The most troubling of all of the developments (or lack thereof) with Fleury is his increasing lack of usage.
As a rookie in 2017-18, Fleury played in 67 games and averaged 16:48 of ice time per night. Not bad for a 21-year-old defenseman. Last season, 2018-19, Fleury played in just 20 NHL games and saw that time on ice number dip dramatically to 12:32. And now this season, he has played in ten games and is averaging 11:03 of ice time, including a startling 5:59 in Anaheim and just 1:30 - two shifts - in Columbus before being scratched for games against Chicago and Calgary.
Dean Chynoweth and company clearly have a plan for their defense, and that plan obviously does not include Fleury barring some kind of injury.
In a lot of cases, you’d be fine with having a seventh defenseman sit in the press box and see 20 games in a season. In those cases, though, they aren’t 23-year-old former first-round picks who haven’t been given an opportunity to play consistently at the NHL level. We’re at the point where it isn’t helping anyone to use Fleury the way he’s being used.

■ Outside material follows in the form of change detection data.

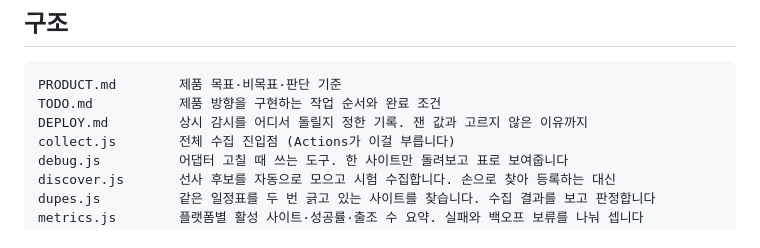
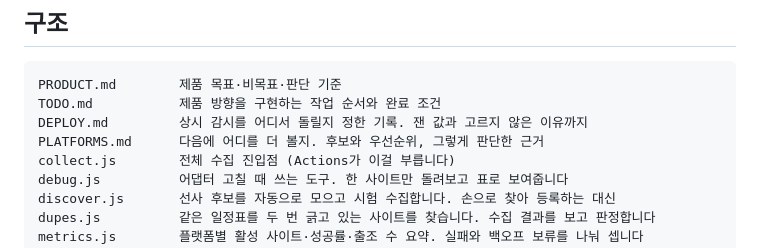
Before and after one commit to kyungsooNa/Fishing, a Markdown page: AGENTS.md, the part around the change. Rendered like a GitHub page.

```diff
--- a/AGENTS.md
+++ b/AGENTS.md
@@ -20,6 +20,7 @@
 PRODUCT.md        제품 목표·비목표·판단 기준
 TODO.md           제품 방향을 구현하는 작업 순서와 완료 조건
 DEPLOY.md         상시 감시를 어디서 돌릴지 정한 기록. 잰 값과 고르지 않은 이유까지
+PLATFORMS.md      다음에 어디를 더 볼지. 후보와 우선순위, 그렇게 판단한 근거
 collect.js        전체 수집 진입점 (Actions가 이걸 부릅니다)
 debug.js          어댑터 고칠 때 쓰는 도구. 한 사이트만 돌려보고 표로 보여줍니다
 discover.js       선사 후보를 자동으로 모으고 시험 수집합니다. 손으로 찾아 등록하는 대신
```
Also changed, not shown: PLATFORMS.md (added, +80 -0 lines), TODO.md (+5 -2 lines).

Carolina’s 2014 first-round pick (who was drafted before William Nylander and Nikolaj Ehlers) continues to not return the value expected from that kind of investment and Fleury, the player, continues to have his development hindered by simply not playing enough hockey to improve at the rate that you’d expect of a seventh-overall pick.
In years past, the answer was to give him minutes in Charlotte, which they often did, but now that he is waiver eligible and making a flat-rate salary, that’s no longer a realistic option.
So, what now?
The Hurricanes can do one of two things right now. They could keep Fleury around and use him as the seventh defenseman, but that seems like a waste of an asset, especially when factoring in the fact that all of Jake Bean, Gustav Forsling, and Fredrik Claesson are all capable of playing NHL minutes when the need is there (perhaps Chase Priskie also can). Or, if Carolina wants to get a more veteran guy for their seventh defenseman role (a guy who could stay with the team all year and wouldn’t be as wasted with little playing time), they could go out and acquire that kind of player for relatively cheap.
The other option is to throw in the towel on the Haydn Fleury experience in Carolina. Trade Fleury to a team that needs defense and would give the player the ice time he needs in order to potentially take the next step as an NHL player.
I’m not sure what the return would look like for a guy like Fleury, but he’s played well enough to think that you could get something for him, be it a forward of equal standing with a team or a draft pick.
The thing that could deter the Canes from accepting a lower draft pick is the fact that Fleury was such a high pick. Trading a seventh-overall pick from five years ago for a such lesser-valued asset isn’t a great look, but it beats the alternative of keeping the player off the ice and not giving him the opportunity to turn into some semblance of a player who deserved to be taken that high.
Carolina’s blue line is deep, talented, and a big part of the reason that this team is 8-3-1 through the month of October. That being said, not everyone is benefiting from the current arrangement, and we’re getting very close to the point where something’s got to give.